What you will do
In the lines below, look for "none". Copy each line where it appears.

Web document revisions
+---+
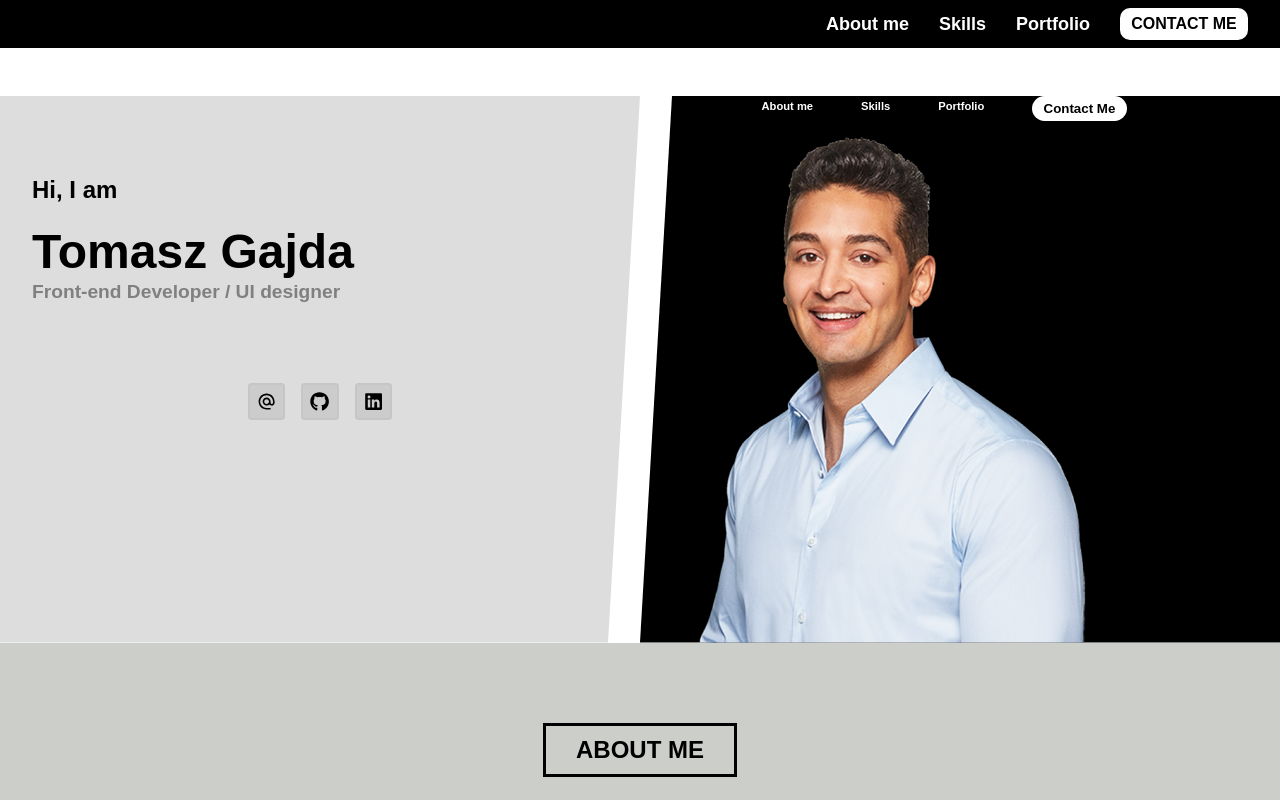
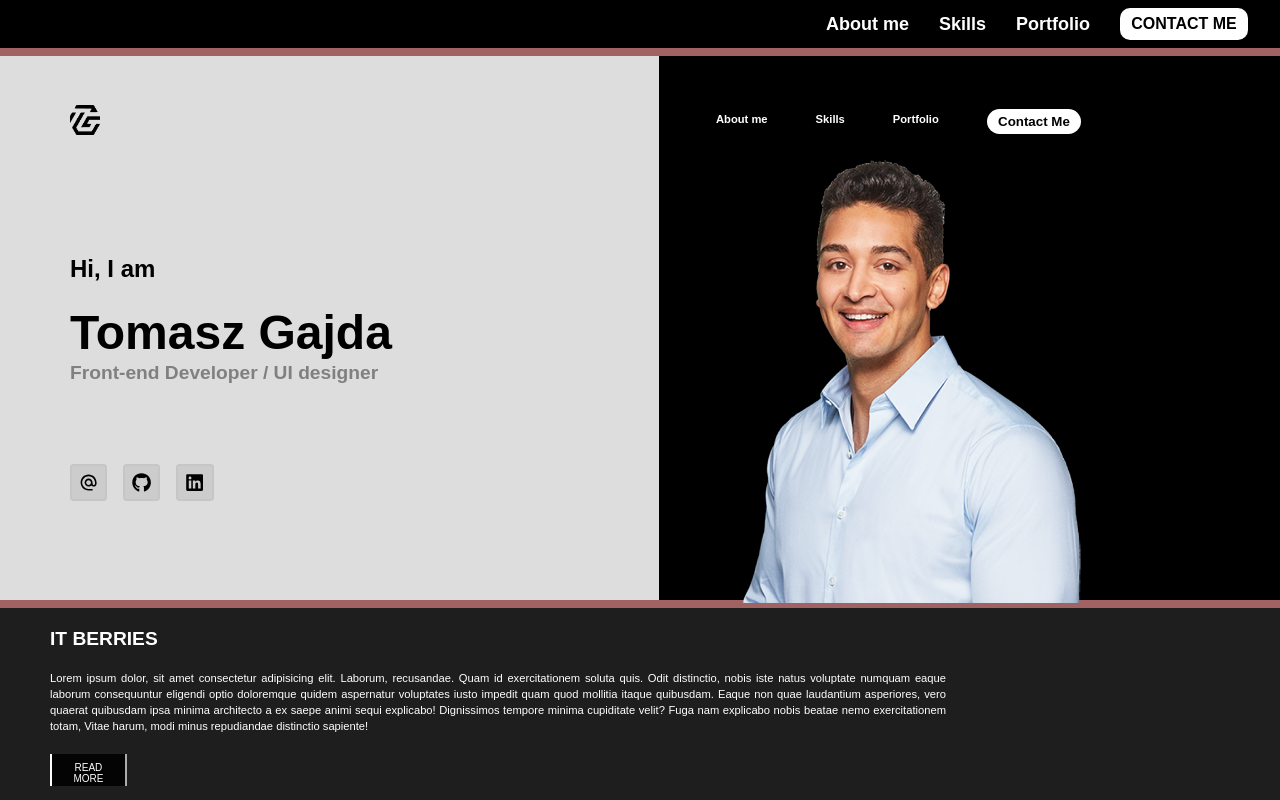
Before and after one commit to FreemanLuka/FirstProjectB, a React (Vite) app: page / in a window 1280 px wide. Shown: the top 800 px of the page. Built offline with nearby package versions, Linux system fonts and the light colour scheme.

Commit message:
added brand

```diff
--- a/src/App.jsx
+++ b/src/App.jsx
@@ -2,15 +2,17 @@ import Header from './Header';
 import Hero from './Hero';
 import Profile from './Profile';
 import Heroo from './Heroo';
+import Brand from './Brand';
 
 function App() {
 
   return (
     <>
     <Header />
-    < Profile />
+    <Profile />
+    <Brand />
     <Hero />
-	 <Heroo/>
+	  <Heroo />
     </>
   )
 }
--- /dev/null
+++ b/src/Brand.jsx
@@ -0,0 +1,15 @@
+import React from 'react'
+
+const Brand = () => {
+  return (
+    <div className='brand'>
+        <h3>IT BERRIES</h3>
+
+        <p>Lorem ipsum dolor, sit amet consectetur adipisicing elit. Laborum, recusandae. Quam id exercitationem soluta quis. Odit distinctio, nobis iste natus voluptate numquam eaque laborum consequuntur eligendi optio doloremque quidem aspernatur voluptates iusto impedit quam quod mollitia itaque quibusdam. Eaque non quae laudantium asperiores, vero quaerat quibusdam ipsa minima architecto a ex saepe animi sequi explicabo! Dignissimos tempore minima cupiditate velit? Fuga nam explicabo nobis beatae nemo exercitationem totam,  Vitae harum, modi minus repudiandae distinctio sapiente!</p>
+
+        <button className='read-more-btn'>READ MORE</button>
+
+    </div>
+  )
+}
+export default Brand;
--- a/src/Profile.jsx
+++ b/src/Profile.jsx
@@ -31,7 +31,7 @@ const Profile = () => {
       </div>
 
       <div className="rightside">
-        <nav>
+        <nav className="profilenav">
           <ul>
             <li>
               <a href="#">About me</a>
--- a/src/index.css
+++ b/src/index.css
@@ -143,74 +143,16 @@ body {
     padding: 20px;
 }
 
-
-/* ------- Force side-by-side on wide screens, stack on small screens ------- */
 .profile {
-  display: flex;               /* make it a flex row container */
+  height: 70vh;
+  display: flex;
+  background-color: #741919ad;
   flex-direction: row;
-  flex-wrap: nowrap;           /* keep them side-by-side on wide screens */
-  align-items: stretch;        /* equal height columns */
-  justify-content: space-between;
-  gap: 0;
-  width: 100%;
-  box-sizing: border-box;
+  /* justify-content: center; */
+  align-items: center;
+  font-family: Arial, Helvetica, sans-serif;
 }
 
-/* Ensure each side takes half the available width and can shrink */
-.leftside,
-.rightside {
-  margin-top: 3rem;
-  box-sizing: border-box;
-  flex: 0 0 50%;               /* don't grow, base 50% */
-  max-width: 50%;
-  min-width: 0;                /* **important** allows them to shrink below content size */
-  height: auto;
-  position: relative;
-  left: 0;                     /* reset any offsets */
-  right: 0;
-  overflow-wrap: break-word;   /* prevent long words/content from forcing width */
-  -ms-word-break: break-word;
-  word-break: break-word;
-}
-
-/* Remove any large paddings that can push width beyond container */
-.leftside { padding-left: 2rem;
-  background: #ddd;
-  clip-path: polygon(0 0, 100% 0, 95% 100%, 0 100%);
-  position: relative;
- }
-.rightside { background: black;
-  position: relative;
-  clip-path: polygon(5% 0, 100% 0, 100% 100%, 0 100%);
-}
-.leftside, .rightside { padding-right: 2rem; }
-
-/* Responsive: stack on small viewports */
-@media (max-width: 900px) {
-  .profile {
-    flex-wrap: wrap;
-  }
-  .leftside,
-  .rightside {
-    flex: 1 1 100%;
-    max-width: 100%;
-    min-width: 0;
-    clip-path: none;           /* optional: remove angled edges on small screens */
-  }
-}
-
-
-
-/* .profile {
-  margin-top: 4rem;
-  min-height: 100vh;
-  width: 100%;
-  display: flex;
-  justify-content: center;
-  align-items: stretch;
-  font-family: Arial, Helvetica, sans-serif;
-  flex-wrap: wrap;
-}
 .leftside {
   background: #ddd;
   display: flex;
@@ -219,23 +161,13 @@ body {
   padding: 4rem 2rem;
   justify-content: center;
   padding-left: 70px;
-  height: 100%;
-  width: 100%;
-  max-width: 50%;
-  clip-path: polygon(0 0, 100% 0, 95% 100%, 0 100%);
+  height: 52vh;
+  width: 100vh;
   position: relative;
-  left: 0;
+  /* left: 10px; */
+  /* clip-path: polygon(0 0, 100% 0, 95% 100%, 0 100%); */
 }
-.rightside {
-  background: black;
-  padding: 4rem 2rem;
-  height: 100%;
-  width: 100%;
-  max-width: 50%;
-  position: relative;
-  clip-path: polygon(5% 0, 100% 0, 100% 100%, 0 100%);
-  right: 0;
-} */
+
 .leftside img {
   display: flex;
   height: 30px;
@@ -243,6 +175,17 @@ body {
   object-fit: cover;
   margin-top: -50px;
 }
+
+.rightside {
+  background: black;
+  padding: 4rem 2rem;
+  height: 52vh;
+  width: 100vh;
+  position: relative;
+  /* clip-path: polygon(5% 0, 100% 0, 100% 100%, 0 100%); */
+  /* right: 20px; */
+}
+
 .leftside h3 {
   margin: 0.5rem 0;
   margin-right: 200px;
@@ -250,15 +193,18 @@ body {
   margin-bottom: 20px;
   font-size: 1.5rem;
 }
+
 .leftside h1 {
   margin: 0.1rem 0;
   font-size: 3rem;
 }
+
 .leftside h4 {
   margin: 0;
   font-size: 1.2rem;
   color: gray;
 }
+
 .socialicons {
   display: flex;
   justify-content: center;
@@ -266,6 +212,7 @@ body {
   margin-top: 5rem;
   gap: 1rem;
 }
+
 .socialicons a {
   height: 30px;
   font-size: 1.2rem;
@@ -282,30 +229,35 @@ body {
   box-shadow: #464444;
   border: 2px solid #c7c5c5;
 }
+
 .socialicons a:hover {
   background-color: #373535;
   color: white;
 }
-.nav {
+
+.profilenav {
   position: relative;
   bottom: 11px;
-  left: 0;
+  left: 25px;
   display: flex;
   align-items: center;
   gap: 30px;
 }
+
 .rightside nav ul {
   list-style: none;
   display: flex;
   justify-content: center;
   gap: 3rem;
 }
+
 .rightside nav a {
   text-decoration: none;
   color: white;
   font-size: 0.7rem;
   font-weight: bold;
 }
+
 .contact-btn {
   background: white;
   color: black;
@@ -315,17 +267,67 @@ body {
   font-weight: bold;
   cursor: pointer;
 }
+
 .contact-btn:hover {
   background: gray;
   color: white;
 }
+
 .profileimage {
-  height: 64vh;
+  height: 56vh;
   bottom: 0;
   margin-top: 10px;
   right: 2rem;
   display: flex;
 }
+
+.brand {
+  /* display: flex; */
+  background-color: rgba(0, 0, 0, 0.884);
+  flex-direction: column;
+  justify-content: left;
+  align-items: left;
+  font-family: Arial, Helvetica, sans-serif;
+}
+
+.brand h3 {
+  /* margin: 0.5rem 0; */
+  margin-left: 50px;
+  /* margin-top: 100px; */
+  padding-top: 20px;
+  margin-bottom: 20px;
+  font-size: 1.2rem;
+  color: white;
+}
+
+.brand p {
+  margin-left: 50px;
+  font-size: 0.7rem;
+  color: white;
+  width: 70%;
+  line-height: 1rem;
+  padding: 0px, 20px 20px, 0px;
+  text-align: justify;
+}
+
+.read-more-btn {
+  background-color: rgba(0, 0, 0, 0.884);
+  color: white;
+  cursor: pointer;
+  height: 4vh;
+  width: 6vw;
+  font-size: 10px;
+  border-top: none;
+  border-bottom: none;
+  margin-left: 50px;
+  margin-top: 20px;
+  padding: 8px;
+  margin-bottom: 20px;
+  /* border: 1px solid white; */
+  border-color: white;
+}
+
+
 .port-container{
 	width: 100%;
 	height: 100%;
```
+---+
Result for this task
-    clip-path: none;           /* optional: remove angled edges on small screens */
   list-style: none;
   text-decoration: none;
+  border-top: none;
+  border-bottom: none;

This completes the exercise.